Bonhomb History, Family Crest & Coats of Arms
- Origins Available:
The Bonhomb surname is derived from the Old French words "bon" and "homme," in turn from the Latin "bonus homo" both of which literally meant "good man," but also came to mean a "peasant farmer."
Early Origins of the Bonhomb family
The surname Bonhomb was first found in Bedfordshire (Old English: Bedanfordscir), located in Southeast-central England, formerly part of the Anglo-Saxon kingdom of Mercia, where they held a family seat from ancient times.
Important Dates for the Bonhomb family
This web page shows only a small excerpt of our Bonhomb research. Another 211 words (15 lines of text) covering the years 1247, 1273, 1327, 1500, 1597, 1545, 1549, 1550, 1629 and 1611 are included under the topic Early Bonhomb History in all our PDF Extended History products and printed products wherever possible.
Bonhomb Spelling Variations
Sound was what guided spelling in the essentially pre-literate Middle Ages, so one person's name was often recorded under several variations during a single lifetime. Also, before the advent of the printing press and the first dictionaries, the English language was not standardized. Therefore, spelling variations were common, even among the names of the most literate people. Known variations of the Bonhomb family name include Bonham, Bonhume, Bonhomme, Bonhom, Bonhome, Bonum, Bonem and many more.
Early Notables of the Bonhomb family (pre 1700)
Notables of this surname at this time include: Sir John Bonham, English politician, Member of the Parliament of England for Chippenham in 1545, High Sheriff of Wiltshire from 1549 to...
Another 30 words (2 lines of text) are included under the topic Early Bonhomb Notables in all our PDF Extended History products and printed products wherever possible.
Migration of the Bonhomb family

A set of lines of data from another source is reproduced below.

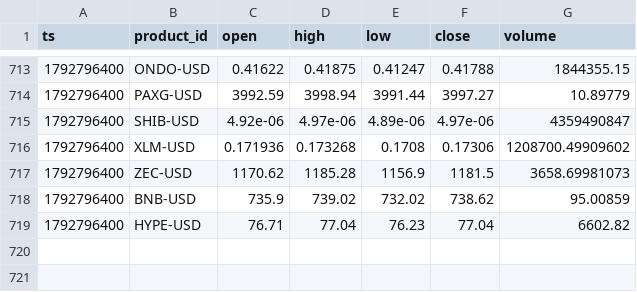
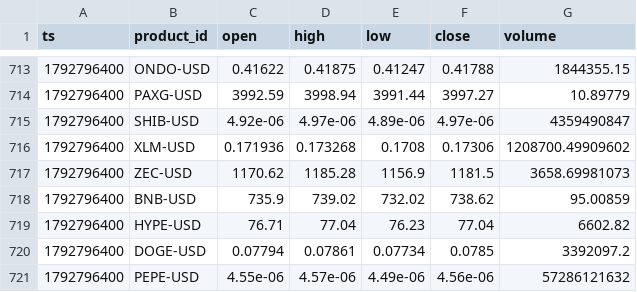
Before and after one commit to jtdaly4/market-data-collector, a CSV file: data/candles/2026-10-23.csv, drawn as a sheet; only a part is shown, gaps mark what is left out.

```diff
--- a/data/candles/2026-10-23.csv
+++ b/data/candles/2026-10-23.csv
@@ -719 +719,3 @@ ts,product_id,open,high,low,close,volume
 1792796400,HYPE-USD,76.71,77.04,76.23,77.04,6602.82
+1792796400,DOGE-USD,0.07794,0.07861,0.07734,0.0785,3392097.2
+1792796400,PEPE-USD,4.55e-06,4.57e-06,4.49e-06,4.56e-06,57286121632
```
Also changed, not shown: data/perp/2026-10-24.csv, 2 other files.
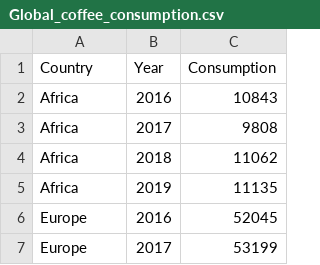
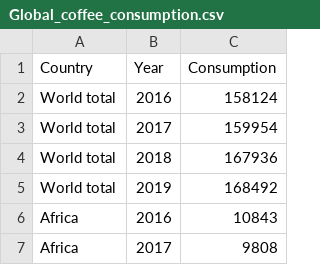
Before and after one commit to Hong-hua/FIT3179, a CSV file: Global_coffee_consumption.csv, drawn as a sheet; only a part is shown; the shorter side is filled out with more unchanged rows; the diff names each change by its address in the sheet, - before the commit and + after, or states it on an @@ line.

Commit message:
Add files via upload

```diff
--- a/Global_coffee_consumption.csv
+++ b/Global_coffee_consumption.csv
+row 2: World total | 2016 | 158124
+row 3: World total | 2017 | 159954
+row 4: World total | 2018 | 167936
+row 5: World total | 2019 | 168492
```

For political, religious, and economic reasons, thousands of English families boarded ships for Ireland, the Canadas, the America colonies, and many of smaller tropical colonies in the hope of finding better lives abroad. Although the passage on the cramped, dank ships caused many to arrive in the New World diseased and starving, those families that survived the trip often went on to make valuable contributions to those new societies to which they arrived. Early immigrants bearing the Bonhomb surname or a spelling variation of the name include : George Bonham, who sailed to Virginia in 1635; and David Bonham, who was on record in Philadelphia in 1872. The town of Bonham in Texas was named after J.B. Bonham who was killed in the Alamo..